And my father, who turned up among many other things, to be a very successful novelist, he always said to me, 'If you think right, you can write well'. And I kept saying, 'Well, what the hell is wrong with my thoughts?' But at any rate, I had a really - for years - an inferiority complex. And I'd read a book review of something, for that book of my biography was in The New York Times, and TLS, and it got some good reviews, and I'd find myself saying, 'That guy must be crazy'. So it was really strange, I want you to think I'd finally agreed that maybe I can write in the last few years.

John Tyler Bonner (born in 1920) is an emeritus professor in the Department of Ecology and Evolutionary Biology at Princeton University. He is a pioneer in the use of cellular slime molds to understand evolution and development and is one of the world's leading experts on cellular slime molds. He says that his prime interests are in evolution and development and that he uses the cellular slime molds as a tool to seek an understanding of those twin disciplines. He has written several books on developmental biology and evolution, many scientific papers, and has produced a number of works in biology. He has led the way in making Dictyostelium discoideum a model organism central to examining some of the major questions in experimental biology.

Listeners: Christopher Sykes

Christopher Sykes is an independent documentary producer who has made a number of films about science and scientists for BBC TV, Channel Four, and PBS.

Tags: The New York Times, Times Literary Supplement

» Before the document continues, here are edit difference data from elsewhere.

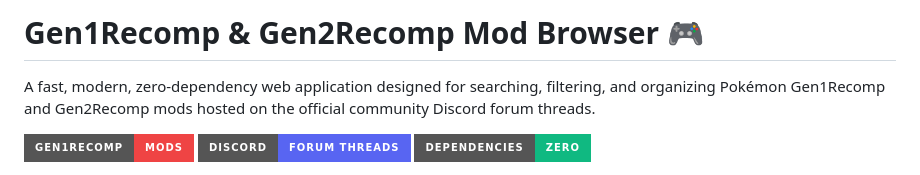
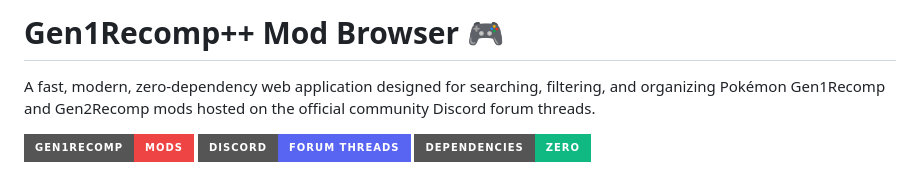
Before and after one commit to ShaneMcGovernIE/gen1recomp-mod-browser, a Markdown page: README.md, the part around the change. GitHub-like rendering; badges without logos.

```diff
--- a/README.md
+++ b/README.md
@@ -1,4 +1,4 @@
-# Gen1Recomp & Gen2Recomp Mod Browser 🎮
+# Gen1Recomp++ Mod Browser 🎮
 
 A fast, modern, zero-dependency web application designed for searching, filtering, and organizing Pokémon Gen1Recomp and Gen2Recomp mods hosted on the official community Discord forum threads.
 
```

Duration: 1 minute, 28 seconds

Date story recorded: February 2016

Date story went live: 14 September 2016